More and more people spread over 13 gas tragedy and contamination affected areas are making use of the medicinal herbs in the community and private gardens, said Masarrat Jehan, one of the six trust workers who train health volunteers from the affected areas to grow, take care and use herbal and medicinal plants.

“We have developed three public and two private gardens in different localities and distribute package of 15 common herbal and medicinal plants that people could easily use and grow,” said SM Nasir, another health worker.

Medicinal herbs and plants like Tulsi (basil), Giloy (tinospora cardifolia), hibiscus (Gudhal), lemon grass, drumstick (sahjan), mehendi (henna), neem apart from aloe vera, Nirgundi and erandi (castor) are grown in the gardens.

Sakina, a health volunteer from Annu Nagar says that people have slowly realized the good effects of the herbs and using it more and more.

“They are easy to use. You crush them, take out juice, boil them with water or simply heat up the leaves and apply on sore areas,” she says.

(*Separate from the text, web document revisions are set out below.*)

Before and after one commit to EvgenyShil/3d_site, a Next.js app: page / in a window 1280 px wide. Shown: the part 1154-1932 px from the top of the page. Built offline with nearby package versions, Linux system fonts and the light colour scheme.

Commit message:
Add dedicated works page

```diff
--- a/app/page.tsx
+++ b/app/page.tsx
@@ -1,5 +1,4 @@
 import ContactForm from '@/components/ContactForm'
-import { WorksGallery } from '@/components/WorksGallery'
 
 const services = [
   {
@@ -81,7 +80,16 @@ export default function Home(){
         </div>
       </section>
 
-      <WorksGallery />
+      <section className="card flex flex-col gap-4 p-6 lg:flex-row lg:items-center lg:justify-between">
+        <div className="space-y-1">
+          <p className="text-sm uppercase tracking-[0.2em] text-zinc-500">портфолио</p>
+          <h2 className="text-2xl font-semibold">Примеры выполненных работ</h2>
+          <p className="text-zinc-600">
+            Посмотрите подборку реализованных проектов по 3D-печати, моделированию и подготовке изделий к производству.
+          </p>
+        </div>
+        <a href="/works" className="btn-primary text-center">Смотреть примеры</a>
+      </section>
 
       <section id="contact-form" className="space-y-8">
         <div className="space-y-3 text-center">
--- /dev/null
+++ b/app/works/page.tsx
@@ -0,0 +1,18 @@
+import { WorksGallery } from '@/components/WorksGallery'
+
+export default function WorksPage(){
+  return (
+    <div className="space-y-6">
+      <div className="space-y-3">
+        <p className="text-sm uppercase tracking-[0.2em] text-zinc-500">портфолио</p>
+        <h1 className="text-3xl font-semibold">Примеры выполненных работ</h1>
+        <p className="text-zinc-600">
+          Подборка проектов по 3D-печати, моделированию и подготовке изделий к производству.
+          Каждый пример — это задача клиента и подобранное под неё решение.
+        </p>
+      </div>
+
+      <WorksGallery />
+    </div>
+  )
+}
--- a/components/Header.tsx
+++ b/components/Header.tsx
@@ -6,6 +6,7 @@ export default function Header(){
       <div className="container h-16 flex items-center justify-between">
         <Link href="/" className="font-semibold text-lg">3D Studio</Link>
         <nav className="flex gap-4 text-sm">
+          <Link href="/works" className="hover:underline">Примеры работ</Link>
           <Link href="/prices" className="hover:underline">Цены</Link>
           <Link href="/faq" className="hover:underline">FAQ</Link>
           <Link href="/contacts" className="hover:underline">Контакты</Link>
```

Dr Mrityunjay Mali, Ayurved expert working with the Sambhavana Clinic says that the concept is to avoid use of unnecessary medicines for small ailments.

“Use of herbal/natural medicinal plants is safe and easy as also extremely cheap. It is good for personal and community health. For example, instead of chloroquine, herbs like Chirayta and Giloy could be used for prevention of malaria,” Dr Mali said.

First Published: Jan 10, 2015 21:38 IST